» Supplied material

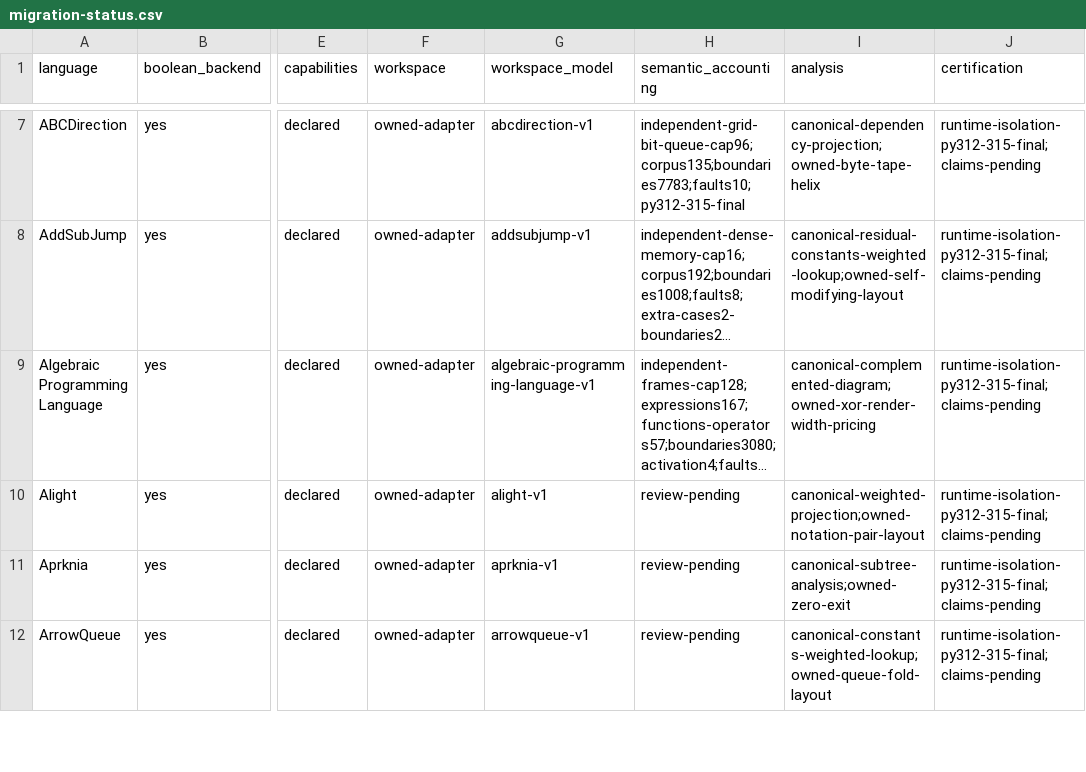
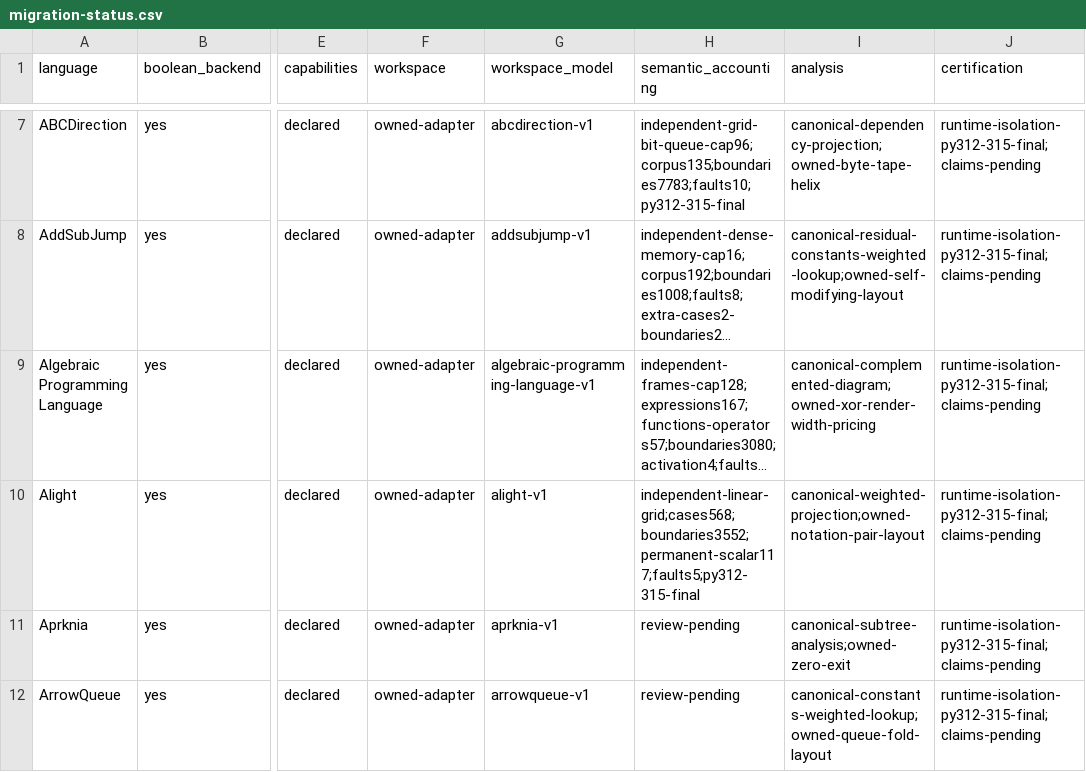
Before and after one commit to bangyen/esolangs, a CSV file: docs/migration-status.csv, drawn as a sheet; only a part is shown, gaps mark what is left out; long unchanged cells end in …; the diff names each change by its address in the sheet, - before the commit and + after, or states it on an @@ line.

Commit message:
Record reviewed Alight linear-grid accounting scope
Record the independently executed 568-case/3552-boundary scope, permanent
117-case scalar witness, five live resource erasures and four final Python
versions. List turns, skips and arbitrary recursion/graphs as exclusions;
all 117 language completion rows remain open. There are now nine bounded
accounting scopes reviewed and 108 review-pending rows.

Validation: docs-only just test passes (1.3s, pytest explicitly skipped).
The preceding source gate passed 637 cases. Alight declared semantic
evidence passes 33 baseline cases and detects a live output fault.

```diff
--- a/docs/migration-status.csv
+++ b/docs/migration-status.csv
-H10 (semantic_accounting): review-pending
+H10 (semantic_accounting): independent-linear-grid;cases568;boundaries3552;permanent-scalar117;faults5;py312-315-final
```
Also changed, not shown: 1 other file.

» Problem
If a picture appears among the records, leave it out, and otherwise reproduce exactly every line from the first line through the one with "accounting scopes reviewed", both included.

» Result of this task
Before and after one commit to bangyen/esolangs, a CSV file: docs/migration-status.csv, drawn as a sheet; only a part is shown, gaps mark what is left out; long unchanged cells end in …; the diff names each change by its address in the sheet, - before the commit and + after, or states it on an @@ line.

Commit message:
Record reviewed Alight linear-grid accounting scope
Record the independently executed 568-case/3552-boundary scope, permanent
117-case scalar witness, five live resource erasures and four final Python
versions. List turns, skips and arbitrary recursion/graphs as exclusions;
all 117 language completion rows remain open. There are now nine bounded
accounting scopes reviewed and 108 review-pending rows.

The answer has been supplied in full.